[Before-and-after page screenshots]
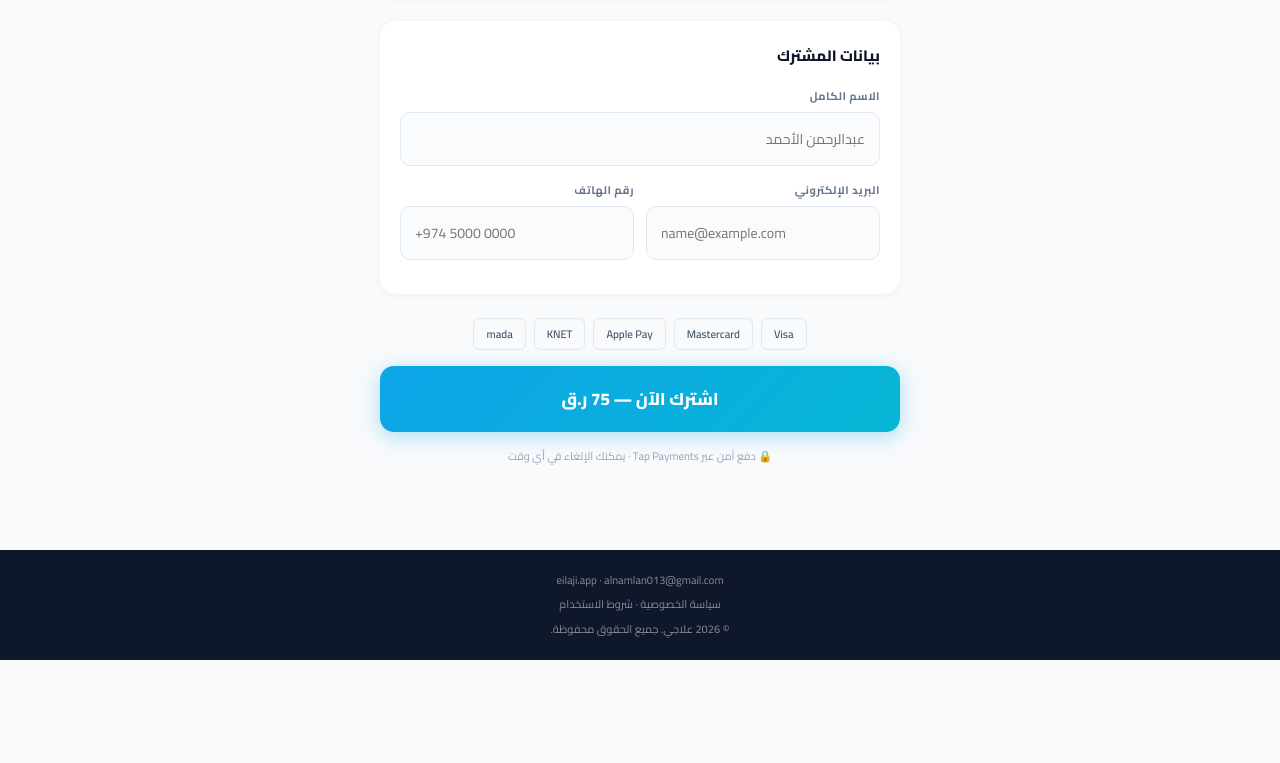
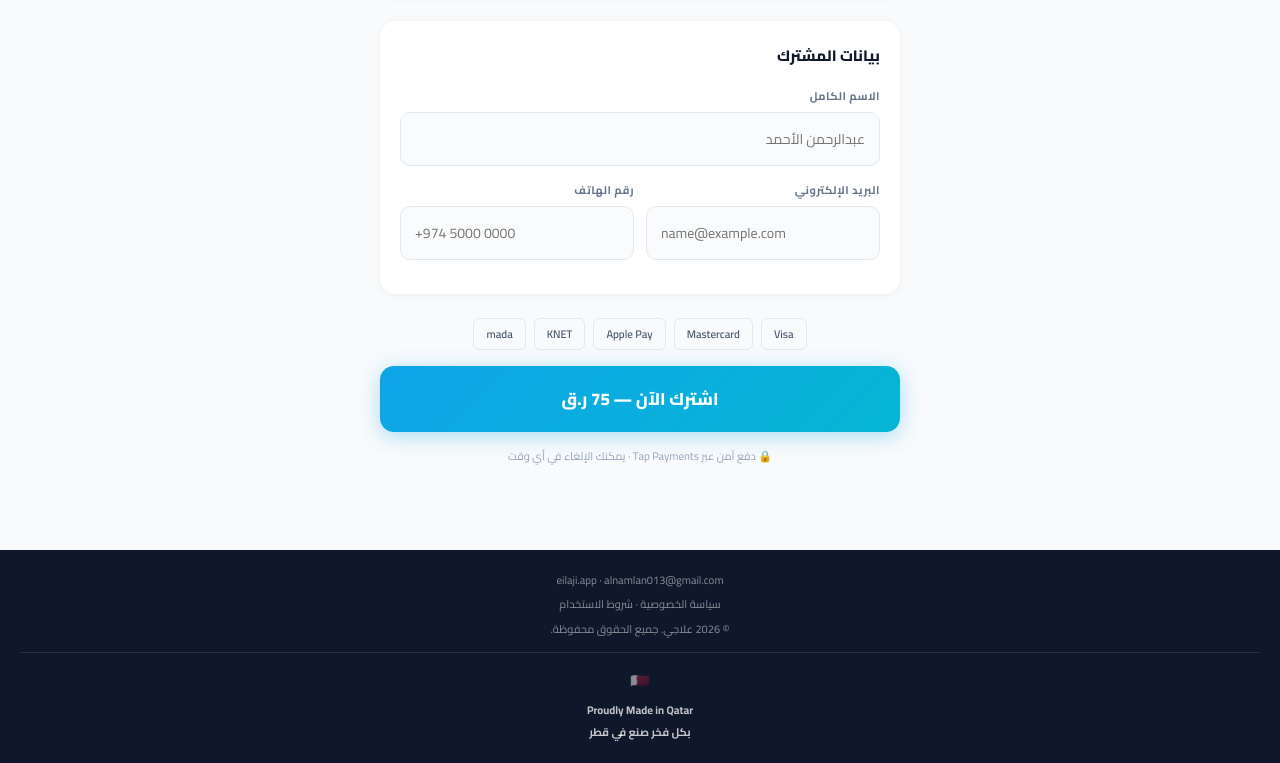
Before and after one commit to AbdulrahmanAlnamlan/eilaji-payment, a plain HTML site: page index.html in a window 1280 px wide. Shown: the part 1267-2030 px from the top of the page. Before the commit the page ends 1927 px from the top, so only its background shows below. Drawn offline with Linux system fonts and the light colour scheme.

Commit message:
Update index.html

```diff
--- a/index.html
+++ b/index.html
@@ -193,6 +193,11 @@
   <div>eilaji.app · alnamlan013@gmail.com</div>
   <div style="margin-top:4px" id="footer-links">سياسة الخصوصية · شروط الاستخدام</div>
   <div style="margin-top:4px">© 2026 علاجي. جميع الحقوق محفوظة.</div>
+  <div style="margin-top:12px;padding-top:12px;border-top:1px solid rgba(255,255,255,0.1)">
+    <span style="font-size:16px">🇶🇦</span>
+    <div style="color:rgba(255,255,255,0.75);font-size:11px;font-weight:700;margin-top:4px">Proudly Made in Qatar</div>
+    <div style="color:rgba(255,255,255,0.75);font-size:11px;font-weight:700;margin-top:2px">بكل فخر صنع في قطر</div>
+  </div>
 </div>
 
 <script>
```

[TASK OBJECTIVE] Exact wording is required throughout: write out all the records, but no pictures.

[OUTPUT FOR THIS TASK]
Before and after one commit to AbdulrahmanAlnamlan/eilaji-payment, a plain HTML site: page index.html in a window 1280 px wide. Shown: the part 1267-2030 px from the top of the page. Before the commit the page ends 1927 px from the top, so only its background shows below. Drawn offline with Linux system fonts and the light colour scheme.

Commit message:
Update index.html

```diff
--- a/index.html
+++ b/index.html
@@ -193,6 +193,11 @@
   <div>eilaji.app · alnamlan013@gmail.com</div>
   <div style="margin-top:4px" id="footer-links">سياسة الخصوصية · شروط الاستخدام</div>
   <div style="margin-top:4px">© 2026 علاجي. جميع الحقوق محفوظة.</div>
+  <div style="margin-top:12px;padding-top:12px;border-top:1px solid rgba(255,255,255,0.1)">
+    <span style="font-size:16px">🇶🇦</span>
+    <div style="color:rgba(255,255,255,0.75);font-size:11px;font-weight:700;margin-top:4px">Proudly Made in Qatar</div>
+    <div style="color:rgba(255,255,255,0.75);font-size:11px;font-weight:700;margin-top:2px">بكل فخر صنع في قطر</div>
+  </div>
 </div>
 
 <script>
```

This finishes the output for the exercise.